You are far better off being honest with both yourself and your seniors/teams about what pockets of the day you will be able to add the most value at work, then identifying intentional no-fly periods to attend to non-negotiables like your kids’ meal prep or bed times.
You will find that seniors and team members will be more accepting of this than you think, provided you communicate these clearly while ensuring that your output during your ‘on’ hours is up to par. After all, you don’t want to become that parent who always uses their kids as an excuse to underdeliver.
If you’re a suit worth his or her salt, then planning your time effectively should be second nature. But if you’re a creative – especially the sort that thrives on spontaneity and being able to deliver a stroke of genius just-in-time – then you can use this prioritisation matrix to plan your day.
The principle is simple – divide your tasks into 4 categories:
- Important and urgent
- Urgent but not important
- Important but not urgent
- Not important. Not urgent
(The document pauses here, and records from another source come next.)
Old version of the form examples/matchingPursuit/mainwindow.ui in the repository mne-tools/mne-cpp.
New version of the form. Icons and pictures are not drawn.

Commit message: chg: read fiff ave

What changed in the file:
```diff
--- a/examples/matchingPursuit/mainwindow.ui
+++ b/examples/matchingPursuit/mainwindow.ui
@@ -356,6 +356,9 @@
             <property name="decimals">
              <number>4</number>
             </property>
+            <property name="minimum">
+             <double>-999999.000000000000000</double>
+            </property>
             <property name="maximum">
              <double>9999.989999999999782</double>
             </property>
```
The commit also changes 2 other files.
Now, plot your individual tasks within the matrix to establish a base for what should be prioritised for the day. With this base, think realistically about the non-negotiables in your child’s day e.g. feeding or putting to bed. With that in mind, begin thinking of your most productive slots for you to deliver on the prioritised tasks. And if those slots happen to be outside of regular work hours, it’s on you to let your peers know and to have the discipline to ensure that work gets done. This framework is not rocket science, but it will allow some degree of structure and set both you and your teams up for a win.
3. Focus on quality outputs as opposed to perceived hard work
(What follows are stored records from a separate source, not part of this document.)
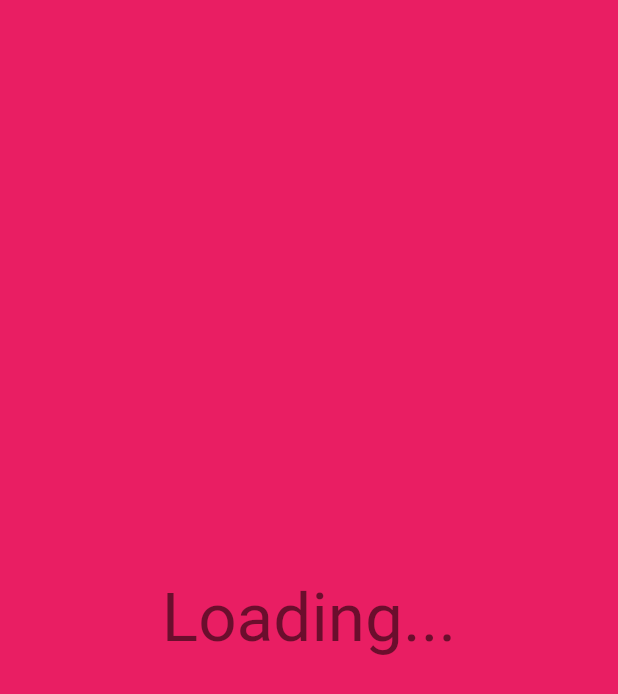
After one commit to naveedjamali/flutter_chat_firebase, a Flutter app: the SplashScreen screen opened directly, on a phone screen of 412 x 824 dp. The commit adds this screen. Shown: the top 694 px of the screen. Run offline on Flutter 3.47's test engine with Material 2 defaults, Android fonts, the phone set to English and light mode, and no system bars; our stand-ins replace cloud_firestore, firebase_auth, firebase_core, firebase_messaging, firebase_storage, image_picker; accounts and stored records are empty.

Commit message:
splash screen

```diff
--- a/lib/main.dart
+++ b/lib/main.dart
@@ -5,6 +5,7 @@ import 'package:flutter_chat_firebase/screens/auth_screen.dart';
 import 'package:firebase_core/firebase_core.dart';
 import 'package:cloud_firestore/cloud_firestore.dart';
 import 'package:flutter_chat_firebase/screens/chat_screen.dart';
+import 'package:flutter_chat_firebase/screens/splash_screen.dart';
 
 Future<void> _firebaseMessagingBackgroundHandler(RemoteMessage msg) async {
   await Firebase.initializeApp();
@@ -67,6 +68,9 @@ class _MyAppState extends State<MyApp> {
       home: StreamBuilder(
         stream: FirebaseAuth.instance.authStateChanges(),
         builder: (ctx, userSnapshot) {
+          if (userSnapshot.connectionState == ConnectionState.waiting) {
+            return SplashScreen();
+          }
           if (userSnapshot.hasData) {
             return ChatScreen();
           }
--- /dev/null
+++ b/lib/screens/splash_screen.dart
@@ -0,0 +1,18 @@
+import 'package:flutter/material.dart';
+
+class SplashScreen extends StatelessWidget {
+  const SplashScreen({Key key}) : super(key: key);
+
+  @override
+  Widget build(BuildContext context) {
+    return Scaffold(
+      backgroundColor: Theme.of(context).primaryColor,
+      body: Center(
+        child: Text(
+          'Loading...',
+          style: Theme.of(context).textTheme.headline3,
+        ),
+      ),
+    );
+  }
+}
```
It is no secret that the attrition rate for agencies is one of the highest – 30% in 2017 according to Forbes³. While there are many factors that contribute to this, one of them is likely the culture of jumping ship in hopes of pumping up one’s career opportunities. What this tells us is that agencies are still not doing enough to give employees the assurance of career development and growth within the agency.
This can pose a problem if you’re an aspiring tiger mum who is also bent on getting that regional Chief Creative Officer role. Why? Because besides the perceived lack of a structured roadmap for career development, if your peers generally glorify the ones who never leave the office, then how are you going to fare when you’re also fixated on raising a child prodigy?
This is especially pertinent for women in advertising. The sentiment for agency people in the U.S. points to success in the ad world being easier for dads compared to mums, with 93% of mums agreeing with the statement – far outweighing the 76% of dads who agree.
We will make far better use of our time and resources (both physical and mental) if we focus on being present where it really matters. Ask yourself – am I truly adding value to this meeting or to this particular stage of the process? If you’re not, then don’t be afraid to excuse yourself with ample notice and a clear rationale as to why. Management will value your outcome-focused thinking, while your teams will appreciate not having the additional chef in the kitchen if you don’t actually have anything valuable to contribute.
As hard as it is, being a parent is a privilege and indeed a blessing. And it’s the constant tension of managing parenthood with the demands of the agency life that can multiply the value you bring to your agency and clients. As parents, it’s dealing with messy diapers and unwarranted screams that teaches us to be collected in chaos. It’s having almost no time in between meal prep and school runs that helps you make the best use of it. It’s finding new ways to deal with tantrums that helps you understand that it’s not about you, but what you bring to the table. Parenting is tough. Advertising is tough. But persevere through both together, and the reward is pretty great.